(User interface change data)

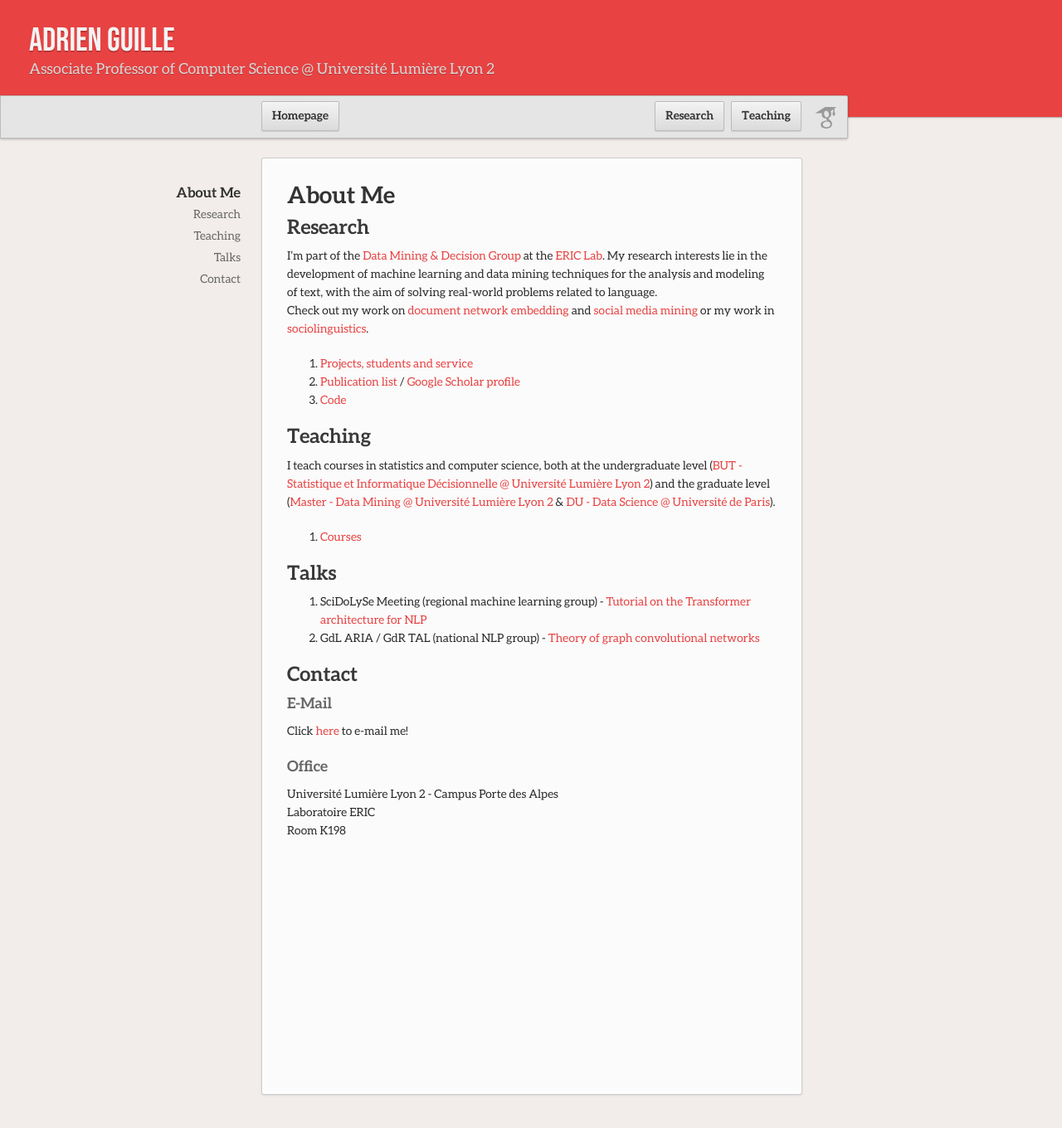
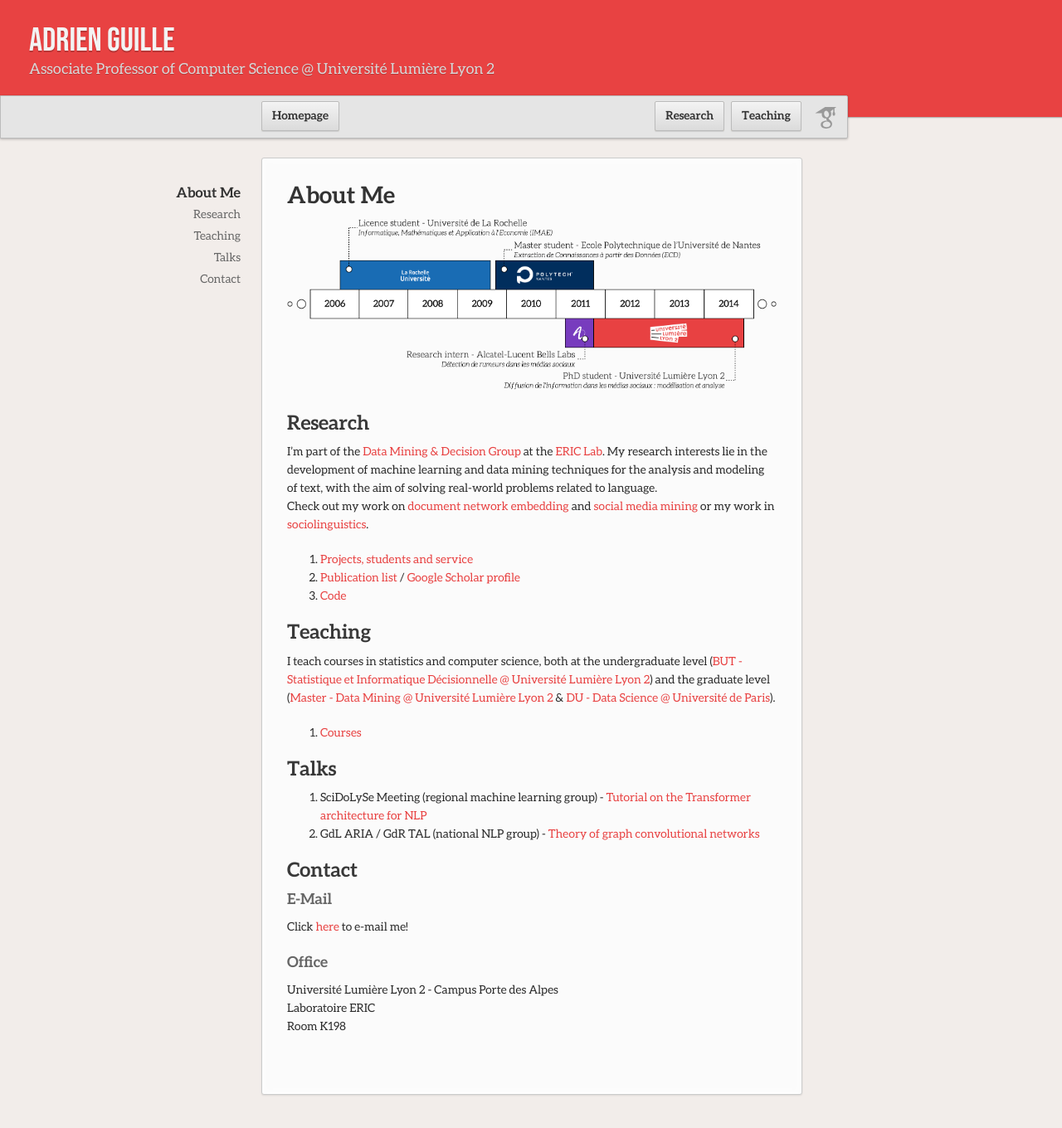
Before and after one commit to AdrienGuille/adrienguille.github.io, a Jekyll site: the page built from index.md, in a window 1280 px wide and 1360 px high. Shown: the whole window at 83% size. Built offline with Jekyll 4.4.1, drawn with Linux system fonts in a browser that asks for light colours; our own code applies the rules of GitHub Pages for plain Markdown files.

Commit message:
Update index.md

```diff
--- a/index.md
+++ b/index.md
@@ -1,4 +1,6 @@
 # About Me
+
+![Visual resume](assets/images/visual_resume.png)
 
 ## Research
 
```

- To do
The response consists of the lines above that contain "index".

- Response area
Before and after one commit to AdrienGuille/adrienguille.github.io, a Jekyll site: the page built from index.md, in a window 1280 px wide and 1360 px high. Shown: the whole window at 83% size. Built offline with Jekyll 4.4.1, drawn with Linux system fonts in a browser that asks for light colours; our own code applies the rules of GitHub Pages for plain Markdown files.
Update index.md
--- a/index.md
+++ b/index.md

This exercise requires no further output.